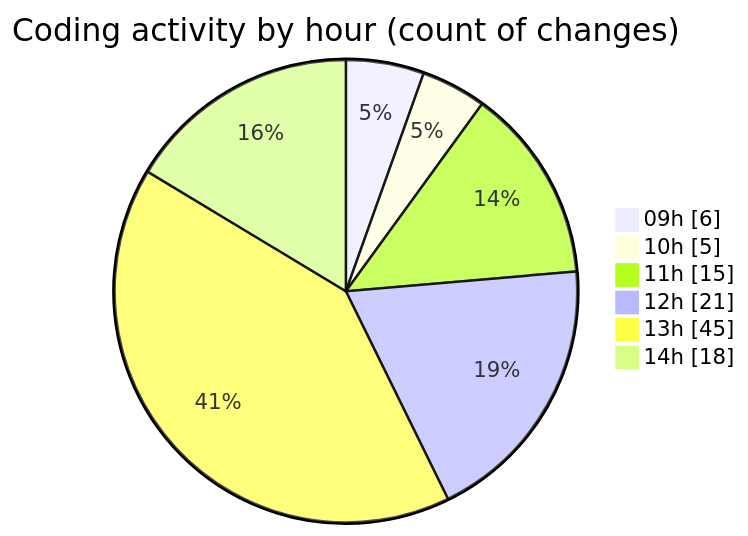
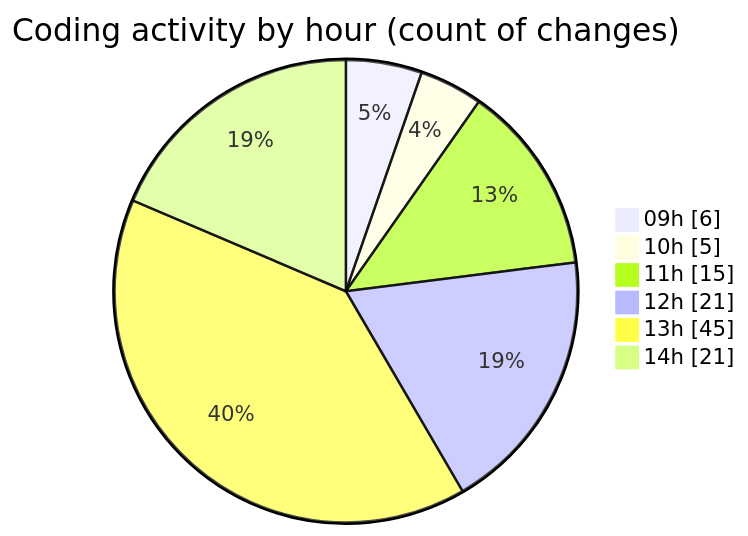
The second of 2 diagrams in 2025-10-02/cda/README.md (momahboobian/code-tracking), drawn with Mermaid before and after one commit. The commit also changed other lines of this file and 1 other file, not shown here.

````diff
--- a/2025-10-02/cda/README.md
+++ b/2025-10-02/cda/README.md
@@ -40,10 +40,10 @@
 ```mermaid
 pie showData
 title Coding activity by hour (count of changes)
 "09h" : 6
 "10h" : 5
 "11h" : 15
 "12h" : 21
 "13h" : 45
-"14h" : 18
+"14h" : 21
 ```
````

:::

Count, in the records above, the lines that contain "README", and write only the resulting number.

3